On October 12, 1786, a lovesick Thomas Jefferson composes a romantic and introspective letter to a woman named Maria Cosway.
Early in 1786, widower Thomas Jefferson met Maria Cosway in Paris while he was serving as the U.S. minister to France. Cosway was born to English parents in Italy and, by the time she met Jefferson, had become an accomplished painter and musician. She was also married. The two developed a deep friendship and possibly more, although a sexual relationship has never been proven. The usually self-contained Jefferson acted like a giddy schoolboy during their relationship, at one point leaping over a stone fountain while the two were out walking and falling and breaking his right wrist. After the wrist healed, a chagrined Jefferson sat down and wrote a now-famous love letter to Maria, who had just departed Paris for London with her husband for an undetermined time. The letter revealed him to be a lovesick man whose intellect battled with a heart aching for a woman he could not have.
In the letter, now known to historians as “A Dialogue between the Head and Heart,” Jefferson pines for a woman who has made him “the most wretched of all earthly beings” and at the same time chides himself for giving in to emotional attachments. The dialogue reveals Jefferson’s struggle between his desire for Cosway and his need to maintain his integrity (she was, after all, married). The letter concludes with Jefferson’s reason winning over the desires of his heart. He wrote that the only “effective security against such pain of unrequited love, is to retire within ourselves and to suffice for our own happiness.” Two years later, however, his letters to her still expressed great longing.

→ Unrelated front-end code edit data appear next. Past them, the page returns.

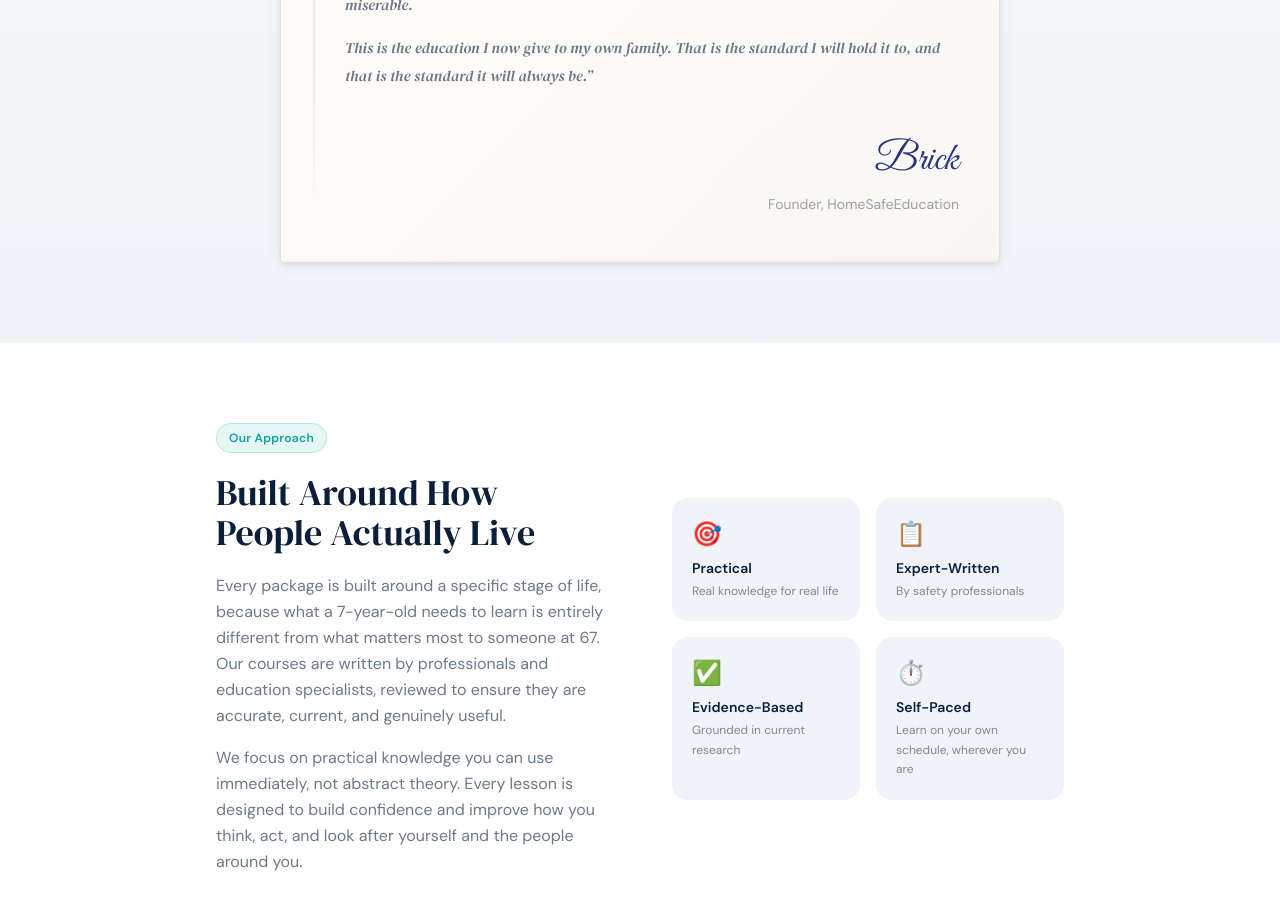
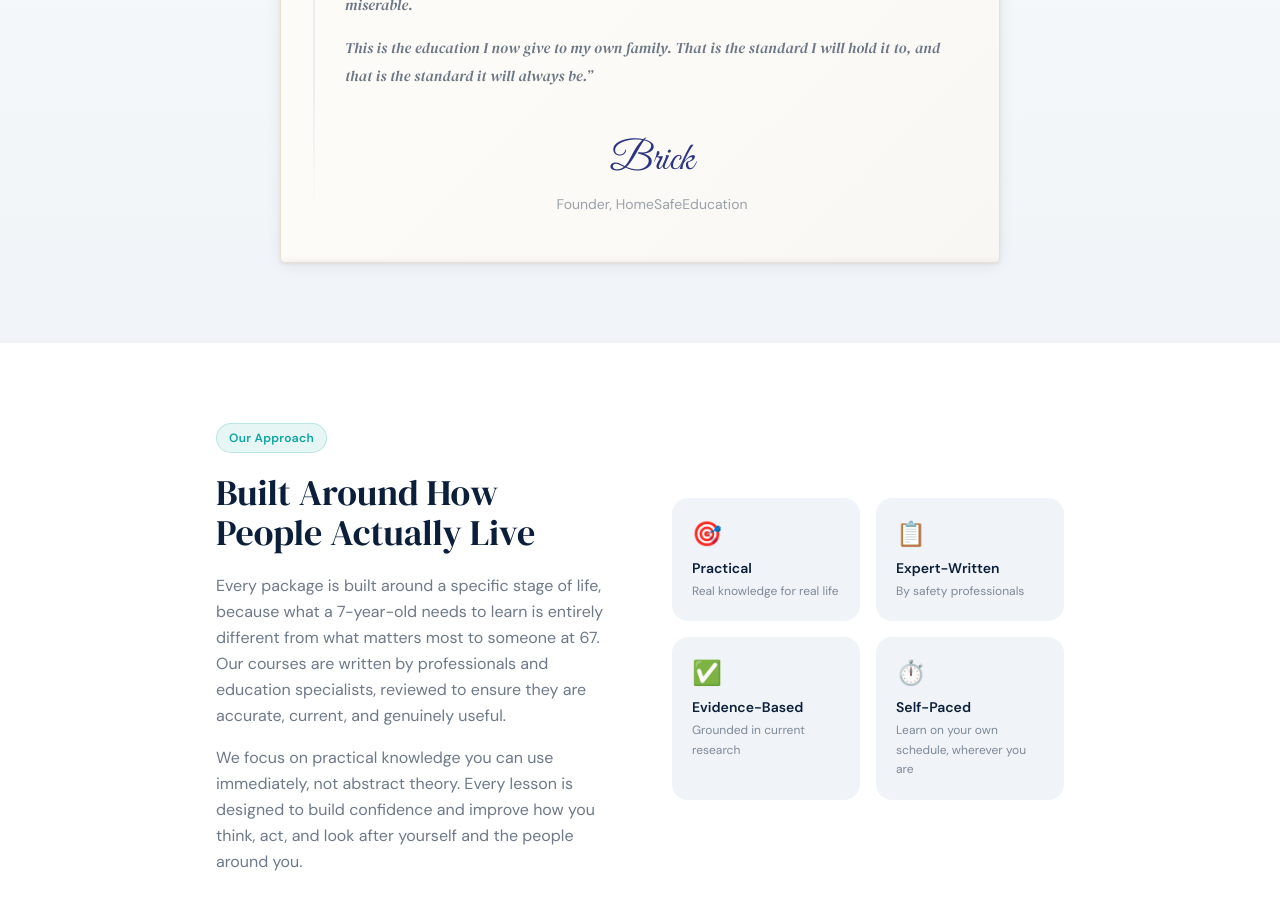
Before and after one commit to BrickBoxNAFO/besafe-app, a Next.js app: page /about in a window 1280 px wide. Shown: the part 1440-2348 px from the top of the page. Built offline with nearby package versions, Linux system fonts and the light colour scheme; no server answers.

Commit message:
Center founder signature over the text
Co-Authored-By: Claude Opus 4.6 <noreply@anthropic.com>

```diff
--- a/app/about/page.jsx
+++ b/app/about/page.jsx
@@ -44,7 +44,7 @@ export default function AboutPage() {
                 <p>Every course is written to empower. Every lesson ends with something you can actually use. Every quiz reinforces what you have learned. And every song for the packages that include them is written and produced in-house because I believe learning should be memorable, not miserable.</p>
                 <p>This is the education I now give to my own family. That is the standard I will hold it to, and that is the standard it will always be.&rdquo;</p>
               </div>
-              <div className="mt-10 text-right">
+              <div className="mt-10 text-center">
                 <span style={{fontFamily:"'Great Vibes', cursive", fontSize:'2.5rem', color:'#2B3480'}}>Brick</span>
                 <p className="text-navy/40 text-sm mt-1" style={{fontStyle:'normal'}}>Founder, HomeSafeEducation</p>
               </div>
```
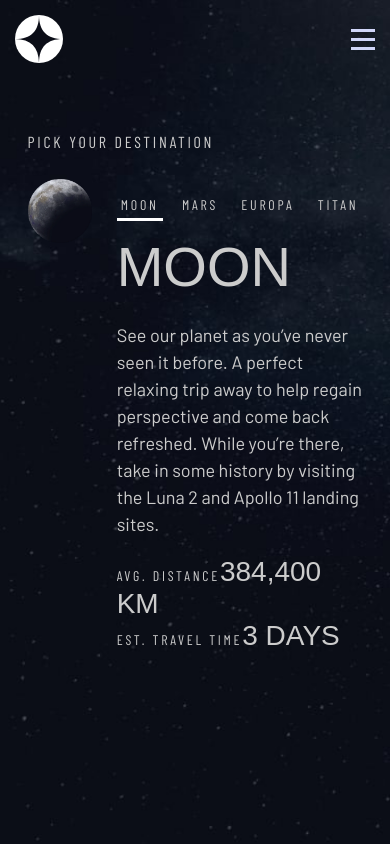
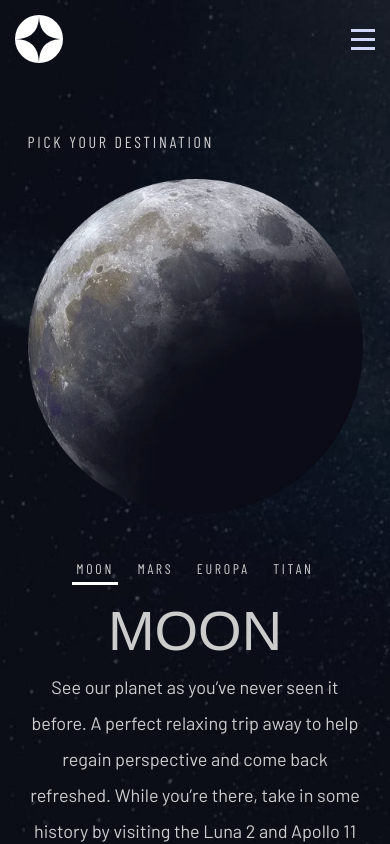
Before and after one commit to Oumar-1/space-torism, a React (Create React App) app: page /destination/moon in a window 390 px wide. Shown: the top 844 px of the page. Built offline with nearby package versions, Linux system fonts and the light colour scheme; a web font is replaced by a local one.

Commit message:
finish styling for desktop and tablet views

```diff
--- a/src/sass/components/_destination.scss
+++ b/src/sass/components/_destination.scss
@@ -4,9 +4,8 @@
     display: flex;
     justify-content: space-between;
     gap: 25px;
-    .planet-description {
-      max-width: 500px;
-    }
+    padding-bottom: 50px;
+
     .planet-links {
       display: flex;
       align-items: center;
@@ -17,8 +16,48 @@
         @include link-action();
       }
     }
-    .planet-title {
-      margin: 0.4em 0;
+    .planet-info {
+      border-bottom: 1px solid #383b4b;
+      padding-bottom: 35px;
+      margin-bottom: 25px;
+      .planet-title {
+        margin: 0.4em 0 0.1em;
+      }
+      .planet-description {
+        max-width: 444px;
+        line-height: 2;
+        margin: 0;
+      }
+    }
+    .planet-details {
+      display: flex;
+      justify-content: space-between;
+      .box {
+        span {
+          &:first-of-type {
+            margin-bottom: 12px;
+          }
+          display: block;
+        }
+      }
+    }
+  }
+  @media (max-width: 772px) {
+    .content {
+      flex-direction: column;
+      align-items: center;
+      text-align: center;
+      .planet-links {
+        justify-content: center;
+      }
+      .planet-info {
+        .planet-description {
+          max-width: unset;
+        }
+      }
+      .planet-details {
+        justify-content: space-around;
+      }
     }
   }
 }
```
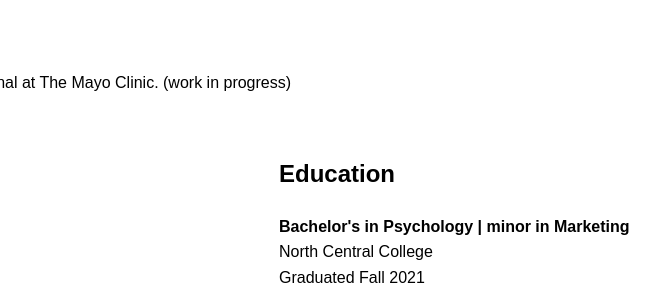
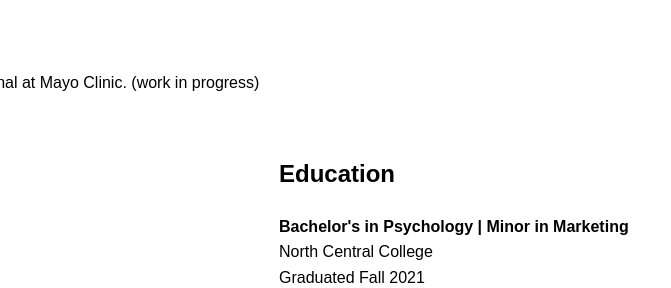
Before and after one commit to tylerpolan/tylerpolan.github.io, a plain HTML site: page about/index.html in a window 1280 px wide. Shown: the part 364-652 px from the top of the page, 381-1052 px from the left. Drawn offline with Linux system fonts and the light colour scheme.

Commit message:
Update index.html

```diff
--- a/about/index.html
+++ b/about/index.html
@@ -124,7 +124,7 @@
         <div class="about-section">
             <h2>About me</h2>
             <p>
-                Welcome! I am a young professional at The Mayo Clinic. (work in progress)
+                Welcome! I am a young professional at Mayo Clinic. (work in progress)
             </p>
         </div>
 
@@ -141,7 +141,7 @@
             <div class="education">
                 <h2>Education</h2>
                 <p>
-                    <strong>Bachelor's in Psychology | minor in Marketing</strong><br>
+                    <strong>Bachelor's in Psychology | Minor in Marketing</strong><br>
                     North Central College<br>
                     Graduated Fall 2021
                 </p>
```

In 1787, Jefferson wrote to Cosway while traveling in Italy, painting an idyllic picture of the two of them together one day in the future: “we will breakfast every day…[go] away to the Desert, dine under the bowers of Marly, and forget that we are ever to part again.” He wrote to her again in 1788 from Paris and expressed his “tenderness of affection” and wished for her presence though he knew he “had no right to ask.”
Eventually Jefferson’s physical separation from Maria and the hopelessness of a relationship with her cooled his ardor. After returning to America in 1789, his letters to her grew less frequent; partly due to the fact that he was increasingly preoccupied by his position as President George Washington’s secretary of state. She, however, continued to write to him and vented her frustration at his growing aloofness. In his last letters, he spoke more of his scientific studies than of his love and desire for her, finally admitting that his love for her had been relegated to fond memories of when their relationship had been “pure.”
Cosway left England in 1789 after her husband died and moved to a village in Italy to open a convent school for girls.